* **The problem**: Omit every picture, then give all the entries again exactly.

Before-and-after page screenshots
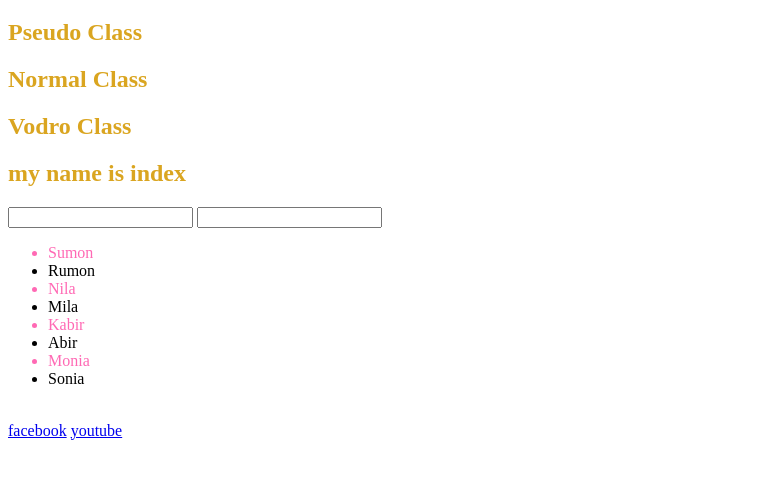
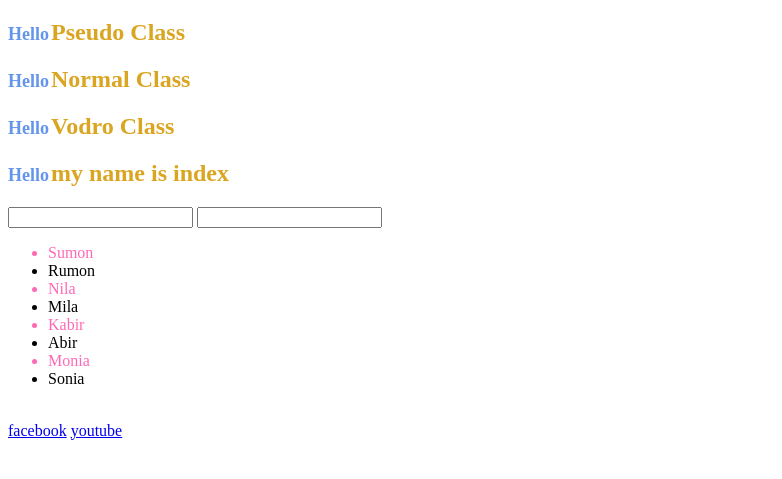
Before and after one commit to mahmud-hasan-git/CSS-Extra-hover-position-specificity-homework, a plain HTML site: page pseudo_class.html in a window 1280 px wide. Shown: the part 61-540 px from the top of the page, without its empty margins (0-782 px from the left). Drawn offline with Linux system fonts and the light colour scheme.

Commit message:
add pseudo element

```diff
--- a/pseudo_class.html
+++ b/pseudo_class.html
@@ -25,6 +25,12 @@ li:nth-child(2n+1){
 a:visited{
     color:red;
 }
+h2::before{
+    content: "     Hello";
+    font-size: large;
+    color: cornflowerblue;
+    padding-right: 2px;
+}
     </style>
 </head>
 <body>
```
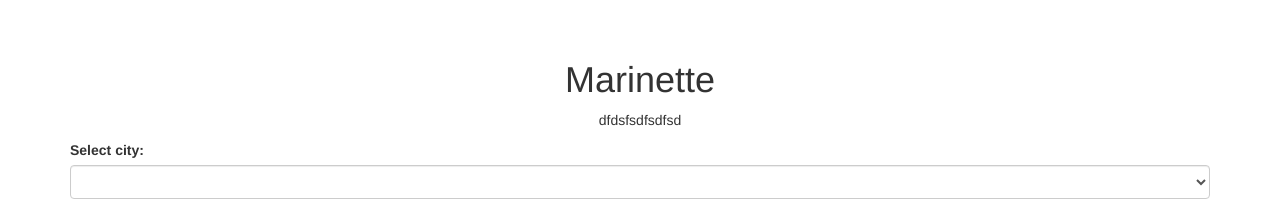
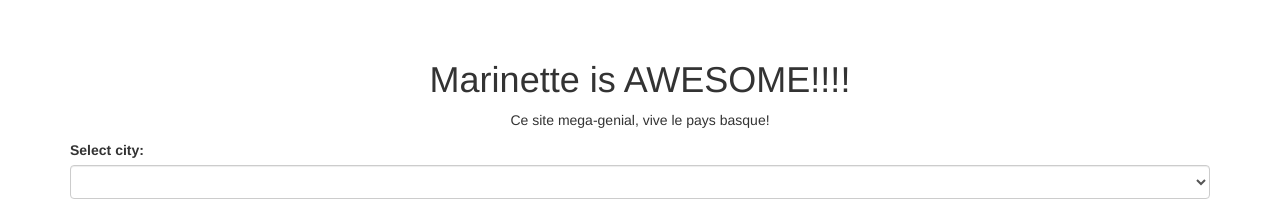
Before and after one commit to Sl0b/MarinetteLaurAiz, a website: page public/index.html in a window 1280 px wide. Drawn offline with nearby package versions, Linux system fonts and the light colour scheme; some packages are replaced by stand-ins of ours.

Commit message:
text cool

```diff
--- a/public/js/controllers/mainController.js
+++ b/public/js/controllers/mainController.js
@@ -1,6 +1,6 @@
 // MAIN CONTROLLER
 function mainController($scope, listVilleService) {
-  $scope.title = "Marinette";
+  $scope.title = "Marinette is AWESOME!!!!";
   $scope.villes = [
     {nom: "Biarritz", video: "https://www.youtube.com/embed/SblTNCEnhIw"},
     {nom: "Donostia", video: "https://player.vimeo.com/video/142316610"},
--- a/public/views/main.html
+++ b/public/views/main.html
@@ -1,6 +1,6 @@
 <h1 class="text-center">{{title}}</h1>
 <p class="text-center">
-	dfdsfsdfsdfsd
+	Ce site mega-genial, vive le pays basque!
 </p>
 
 <div class="form-group">
```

* **Response to the exercise**:
Before and after one commit to mahmud-hasan-git/CSS-Extra-hover-position-specificity-homework, a plain HTML site: page pseudo_class.html in a window 1280 px wide. Shown: the part 61-540 px from the top of the page, without its empty margins (0-782 px from the left). Drawn offline with Linux system fonts and the light colour scheme.

Commit message:
add pseudo element

```diff
--- a/pseudo_class.html
+++ b/pseudo_class.html
@@ -25,6 +25,12 @@ li:nth-child(2n+1){
 a:visited{
     color:red;
 }
+h2::before{
+    content: "     Hello";
+    font-size: large;
+    color: cornflowerblue;
+    padding-right: 2px;
+}
     </style>
 </head>
 <body>
```
Before and after one commit to Sl0b/MarinetteLaurAiz, a website: page public/index.html in a window 1280 px wide. Drawn offline with nearby package versions, Linux system fonts and the light colour scheme; some packages are replaced by stand-ins of ours.

Commit message:
text cool

```diff
--- a/public/js/controllers/mainController.js
+++ b/public/js/controllers/mainController.js
@@ -1,6 +1,6 @@
 // MAIN CONTROLLER
 function mainController($scope, listVilleService) {
-  $scope.title = "Marinette";
+  $scope.title = "Marinette is AWESOME!!!!";
   $scope.villes = [
     {nom: "Biarritz", video: "https://www.youtube.com/embed/SblTNCEnhIw"},
     {nom: "Donostia", video: "https://player.vimeo.com/video/142316610"},
--- a/public/views/main.html
+++ b/public/views/main.html
@@ -1,6 +1,6 @@
 <h1 class="text-center">{{title}}</h1>
 <p class="text-center">
-	dfdsfsdfsdfsd
+	Ce site mega-genial, vive le pays basque!
 </p>
 
 <div class="form-group">
```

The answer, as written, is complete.